In the records below, locate the line containing "evidence -->|TransactionLinkQuery| operations", then extract it and all following lines exactly, ending with the last line.

** RECORDED DATA **
+ + + + + + +
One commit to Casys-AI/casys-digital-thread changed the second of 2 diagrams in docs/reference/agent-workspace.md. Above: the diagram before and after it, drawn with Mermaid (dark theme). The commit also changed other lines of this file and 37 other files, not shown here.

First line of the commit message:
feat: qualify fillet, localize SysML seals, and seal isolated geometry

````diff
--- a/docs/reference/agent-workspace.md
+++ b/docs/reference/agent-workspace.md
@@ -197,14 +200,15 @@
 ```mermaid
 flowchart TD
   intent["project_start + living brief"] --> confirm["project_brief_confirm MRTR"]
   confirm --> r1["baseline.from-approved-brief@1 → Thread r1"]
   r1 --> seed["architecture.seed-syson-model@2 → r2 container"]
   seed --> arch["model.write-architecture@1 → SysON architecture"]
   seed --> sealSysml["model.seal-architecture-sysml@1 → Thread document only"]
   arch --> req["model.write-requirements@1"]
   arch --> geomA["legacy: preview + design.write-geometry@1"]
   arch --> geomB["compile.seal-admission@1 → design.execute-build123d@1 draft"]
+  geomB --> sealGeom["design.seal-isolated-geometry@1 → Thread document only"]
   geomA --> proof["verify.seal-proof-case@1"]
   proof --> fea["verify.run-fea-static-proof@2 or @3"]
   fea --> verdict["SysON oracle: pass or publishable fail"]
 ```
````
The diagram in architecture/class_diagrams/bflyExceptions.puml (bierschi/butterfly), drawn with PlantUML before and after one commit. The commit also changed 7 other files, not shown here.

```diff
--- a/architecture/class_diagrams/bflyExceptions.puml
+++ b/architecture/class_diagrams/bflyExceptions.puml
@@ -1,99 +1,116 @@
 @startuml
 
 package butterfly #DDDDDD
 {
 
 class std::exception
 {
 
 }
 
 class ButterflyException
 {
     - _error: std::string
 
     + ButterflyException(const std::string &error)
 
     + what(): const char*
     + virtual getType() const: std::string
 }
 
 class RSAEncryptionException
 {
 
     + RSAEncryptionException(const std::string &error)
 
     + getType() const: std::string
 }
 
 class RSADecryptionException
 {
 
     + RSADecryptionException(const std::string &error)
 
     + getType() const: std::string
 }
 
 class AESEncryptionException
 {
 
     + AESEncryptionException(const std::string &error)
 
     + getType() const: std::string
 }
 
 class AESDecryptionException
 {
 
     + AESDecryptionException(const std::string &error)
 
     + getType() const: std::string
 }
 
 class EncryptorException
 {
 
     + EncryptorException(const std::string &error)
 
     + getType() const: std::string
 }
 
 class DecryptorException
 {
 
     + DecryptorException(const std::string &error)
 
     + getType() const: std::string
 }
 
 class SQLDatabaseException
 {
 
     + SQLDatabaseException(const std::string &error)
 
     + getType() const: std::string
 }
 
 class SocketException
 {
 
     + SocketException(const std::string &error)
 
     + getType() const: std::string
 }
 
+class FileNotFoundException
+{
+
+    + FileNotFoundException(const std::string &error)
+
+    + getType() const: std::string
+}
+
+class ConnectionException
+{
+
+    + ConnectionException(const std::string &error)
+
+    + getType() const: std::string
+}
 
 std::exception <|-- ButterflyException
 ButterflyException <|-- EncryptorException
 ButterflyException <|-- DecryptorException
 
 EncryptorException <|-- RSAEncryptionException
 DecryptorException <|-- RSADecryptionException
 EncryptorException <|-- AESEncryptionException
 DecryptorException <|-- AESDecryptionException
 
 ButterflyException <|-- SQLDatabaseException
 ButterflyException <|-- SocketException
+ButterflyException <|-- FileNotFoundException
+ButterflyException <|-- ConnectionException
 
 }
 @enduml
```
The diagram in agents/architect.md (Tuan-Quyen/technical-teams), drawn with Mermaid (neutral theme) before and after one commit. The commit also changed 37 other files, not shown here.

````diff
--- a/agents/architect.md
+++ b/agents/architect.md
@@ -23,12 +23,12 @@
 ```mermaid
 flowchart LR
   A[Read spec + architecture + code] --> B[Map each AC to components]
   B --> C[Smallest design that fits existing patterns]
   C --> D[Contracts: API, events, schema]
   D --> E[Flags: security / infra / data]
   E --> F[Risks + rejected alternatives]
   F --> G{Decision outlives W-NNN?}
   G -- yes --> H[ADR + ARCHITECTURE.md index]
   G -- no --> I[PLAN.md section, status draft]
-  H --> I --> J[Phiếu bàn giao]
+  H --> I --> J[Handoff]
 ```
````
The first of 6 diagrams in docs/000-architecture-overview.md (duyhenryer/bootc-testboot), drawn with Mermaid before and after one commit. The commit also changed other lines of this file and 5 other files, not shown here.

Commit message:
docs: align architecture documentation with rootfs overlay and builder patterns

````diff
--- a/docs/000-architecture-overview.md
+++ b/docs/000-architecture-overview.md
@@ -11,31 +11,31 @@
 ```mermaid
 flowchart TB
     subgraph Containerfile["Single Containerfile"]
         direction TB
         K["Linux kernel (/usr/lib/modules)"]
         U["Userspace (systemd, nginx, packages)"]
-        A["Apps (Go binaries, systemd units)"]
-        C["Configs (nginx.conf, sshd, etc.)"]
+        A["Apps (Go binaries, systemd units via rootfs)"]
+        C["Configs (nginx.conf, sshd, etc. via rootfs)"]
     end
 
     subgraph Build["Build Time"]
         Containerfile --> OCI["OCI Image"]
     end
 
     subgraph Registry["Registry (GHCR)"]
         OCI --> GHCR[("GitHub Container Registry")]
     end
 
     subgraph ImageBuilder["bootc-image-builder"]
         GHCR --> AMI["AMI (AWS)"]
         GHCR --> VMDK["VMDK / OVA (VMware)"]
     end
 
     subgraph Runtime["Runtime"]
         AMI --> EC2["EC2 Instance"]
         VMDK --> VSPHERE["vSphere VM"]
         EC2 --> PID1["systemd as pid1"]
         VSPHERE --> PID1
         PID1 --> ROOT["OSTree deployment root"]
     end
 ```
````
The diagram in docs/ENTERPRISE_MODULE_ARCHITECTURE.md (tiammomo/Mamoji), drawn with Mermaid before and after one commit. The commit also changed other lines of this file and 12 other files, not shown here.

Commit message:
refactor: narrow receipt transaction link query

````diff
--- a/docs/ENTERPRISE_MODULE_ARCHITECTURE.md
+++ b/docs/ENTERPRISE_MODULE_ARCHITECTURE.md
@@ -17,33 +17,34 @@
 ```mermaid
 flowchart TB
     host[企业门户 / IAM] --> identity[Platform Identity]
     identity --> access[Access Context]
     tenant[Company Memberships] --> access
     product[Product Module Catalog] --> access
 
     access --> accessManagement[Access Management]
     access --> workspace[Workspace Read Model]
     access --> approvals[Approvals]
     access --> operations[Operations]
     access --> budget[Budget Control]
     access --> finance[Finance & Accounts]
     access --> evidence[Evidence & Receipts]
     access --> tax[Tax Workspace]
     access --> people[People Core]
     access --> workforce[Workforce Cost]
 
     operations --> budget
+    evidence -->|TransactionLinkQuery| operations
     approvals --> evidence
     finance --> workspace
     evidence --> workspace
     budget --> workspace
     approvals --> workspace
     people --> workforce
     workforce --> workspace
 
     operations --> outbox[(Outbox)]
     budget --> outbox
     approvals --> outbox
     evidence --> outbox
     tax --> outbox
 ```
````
+ + + + + + +
** WRITTEN RESPONSE **
+    evidence -->|TransactionLinkQuery| operations
     approvals --> evidence
     finance --> workspace
     evidence --> workspace
     budget --> workspace
     approvals --> workspace
     people --> workforce
     workforce --> workspace
 
     operations --> outbox[(Outbox)]
     budget --> outbox
     approvals --> outbox
     evidence --> outbox
     tax --> outbox
 ```
````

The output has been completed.